It is now a commonplace observation among scholars that Paul’s most basic convictions were misrepresented by the most dominant streams of Western theology. Although a more detailed discussion would include a number of lesser figures as well, it is significant that the principal culprits in the Westernization of Paul (e.g., Augustine, Luther, Calvin, Karl Barth, et al.) are all deserving of chapter heads in a general history of the Church. This shows how central the interpretation of Paul is to the Christian history of ideas. As it goes with Paul, so with the Church.

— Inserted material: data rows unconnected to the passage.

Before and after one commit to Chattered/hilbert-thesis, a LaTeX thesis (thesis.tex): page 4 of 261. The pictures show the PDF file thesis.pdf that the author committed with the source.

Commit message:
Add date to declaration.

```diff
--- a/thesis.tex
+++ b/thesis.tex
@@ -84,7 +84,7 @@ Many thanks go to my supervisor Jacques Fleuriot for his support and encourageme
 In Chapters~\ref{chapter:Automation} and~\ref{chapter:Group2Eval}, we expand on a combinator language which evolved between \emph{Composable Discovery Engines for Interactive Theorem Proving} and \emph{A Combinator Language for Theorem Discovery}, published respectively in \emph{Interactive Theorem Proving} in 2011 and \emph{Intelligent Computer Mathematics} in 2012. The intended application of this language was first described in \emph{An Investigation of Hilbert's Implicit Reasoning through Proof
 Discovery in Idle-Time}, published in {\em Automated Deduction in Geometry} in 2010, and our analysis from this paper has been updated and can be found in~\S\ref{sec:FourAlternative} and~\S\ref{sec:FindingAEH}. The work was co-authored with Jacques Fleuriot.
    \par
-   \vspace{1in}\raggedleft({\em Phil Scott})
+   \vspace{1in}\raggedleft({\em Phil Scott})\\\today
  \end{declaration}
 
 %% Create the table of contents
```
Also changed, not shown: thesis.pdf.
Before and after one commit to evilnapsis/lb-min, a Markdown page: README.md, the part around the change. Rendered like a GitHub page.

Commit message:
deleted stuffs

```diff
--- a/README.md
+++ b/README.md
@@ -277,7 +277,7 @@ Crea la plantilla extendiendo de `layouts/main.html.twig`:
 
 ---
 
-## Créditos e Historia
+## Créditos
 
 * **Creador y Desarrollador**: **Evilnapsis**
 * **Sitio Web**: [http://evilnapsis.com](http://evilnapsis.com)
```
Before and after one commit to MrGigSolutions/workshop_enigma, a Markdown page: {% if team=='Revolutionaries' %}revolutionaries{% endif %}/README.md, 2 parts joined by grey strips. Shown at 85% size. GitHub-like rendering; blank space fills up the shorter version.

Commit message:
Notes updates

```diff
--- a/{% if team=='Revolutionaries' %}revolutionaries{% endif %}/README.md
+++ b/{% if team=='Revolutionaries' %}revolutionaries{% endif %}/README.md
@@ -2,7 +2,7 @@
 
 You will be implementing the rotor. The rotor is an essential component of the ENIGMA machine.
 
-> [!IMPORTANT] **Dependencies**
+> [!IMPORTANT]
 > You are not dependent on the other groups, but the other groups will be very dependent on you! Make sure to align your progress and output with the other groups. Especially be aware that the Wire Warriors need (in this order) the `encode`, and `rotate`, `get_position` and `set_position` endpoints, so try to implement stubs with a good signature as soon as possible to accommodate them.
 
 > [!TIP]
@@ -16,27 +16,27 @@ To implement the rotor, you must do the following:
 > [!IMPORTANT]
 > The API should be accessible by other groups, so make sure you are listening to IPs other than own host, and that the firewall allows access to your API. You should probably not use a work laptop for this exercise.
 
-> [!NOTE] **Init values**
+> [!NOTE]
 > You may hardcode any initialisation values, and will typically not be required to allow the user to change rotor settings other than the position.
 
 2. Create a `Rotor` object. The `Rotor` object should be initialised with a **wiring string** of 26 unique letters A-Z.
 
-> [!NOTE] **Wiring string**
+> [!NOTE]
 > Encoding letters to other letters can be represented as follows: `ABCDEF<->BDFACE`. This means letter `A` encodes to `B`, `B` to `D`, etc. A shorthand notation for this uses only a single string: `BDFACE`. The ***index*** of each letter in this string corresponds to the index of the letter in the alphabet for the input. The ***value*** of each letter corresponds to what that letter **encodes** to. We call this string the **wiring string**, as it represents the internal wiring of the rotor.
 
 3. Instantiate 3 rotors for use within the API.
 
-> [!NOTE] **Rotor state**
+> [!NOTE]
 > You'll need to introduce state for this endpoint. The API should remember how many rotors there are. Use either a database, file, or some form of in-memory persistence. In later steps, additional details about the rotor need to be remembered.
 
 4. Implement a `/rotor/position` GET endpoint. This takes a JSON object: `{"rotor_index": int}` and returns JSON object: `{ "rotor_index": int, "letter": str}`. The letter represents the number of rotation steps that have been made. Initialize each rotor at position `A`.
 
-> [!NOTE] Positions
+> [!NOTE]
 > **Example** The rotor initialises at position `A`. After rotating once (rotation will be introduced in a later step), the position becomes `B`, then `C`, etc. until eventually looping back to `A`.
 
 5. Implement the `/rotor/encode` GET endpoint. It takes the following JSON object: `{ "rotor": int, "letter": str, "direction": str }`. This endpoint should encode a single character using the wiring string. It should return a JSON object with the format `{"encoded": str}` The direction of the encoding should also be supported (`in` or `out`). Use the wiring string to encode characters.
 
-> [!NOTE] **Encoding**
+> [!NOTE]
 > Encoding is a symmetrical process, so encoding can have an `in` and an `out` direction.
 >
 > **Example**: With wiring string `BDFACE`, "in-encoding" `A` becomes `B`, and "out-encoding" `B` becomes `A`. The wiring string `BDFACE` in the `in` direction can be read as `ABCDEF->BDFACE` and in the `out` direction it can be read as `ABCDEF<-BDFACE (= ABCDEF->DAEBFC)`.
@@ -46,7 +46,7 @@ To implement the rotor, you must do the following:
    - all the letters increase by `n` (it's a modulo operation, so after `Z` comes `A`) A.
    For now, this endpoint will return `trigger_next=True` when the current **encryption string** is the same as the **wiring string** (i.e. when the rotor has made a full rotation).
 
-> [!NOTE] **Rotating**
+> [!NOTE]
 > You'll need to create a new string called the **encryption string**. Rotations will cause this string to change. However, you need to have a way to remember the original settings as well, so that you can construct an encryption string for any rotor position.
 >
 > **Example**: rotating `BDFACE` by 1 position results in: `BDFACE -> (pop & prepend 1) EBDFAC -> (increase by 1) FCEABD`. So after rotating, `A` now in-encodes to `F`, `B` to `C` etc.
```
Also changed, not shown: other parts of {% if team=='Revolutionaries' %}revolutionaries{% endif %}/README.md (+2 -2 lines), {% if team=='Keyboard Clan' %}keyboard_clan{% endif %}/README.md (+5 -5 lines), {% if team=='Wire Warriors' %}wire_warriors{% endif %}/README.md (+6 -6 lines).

One of the most important contributions to our understanding of Paul actually precedes the era that I delineated in the first paragraph. Gustaf Aulén’s Christus Victor (in English by 1931) should be required reading for all seminary students. (Aulén was a theologian, and not a biblical scholar, but he was also a Swede, and Sweden is one of the few places where the fields of theology and biblical studies have remained in close enough contact that a theologian can sometimes do the work of a biblical scholar. The advent of postliberalism ruined this possibility for the rest of the world.) In his book, Aulén compellingly argues that Paul understands the believer’s ultimate salvation as the result of Christ’s victory over cosmic forces, rather than the payment of a penalty for our guilt. In other words, the human predicament is not sin-as-guilt (a forensic condition), but rather sin-as-death (thralldom to a cosmic power). For Paul, the soteriological work of Christ was accomplished not principally in his dying on the cross (as is so widely preached today), but rather within the whole event of dying and rising. It is this “cosmic” aspect of Christ’s work, his destroying death by rising from the dead, that underlies Paul’s references to the Christ event. The limited phraseology that gave rise to the “forensic” or “substitutionary” understanding of soteriology is a secondary, less literal reinterpretation, and should not be construed as a straightforward account.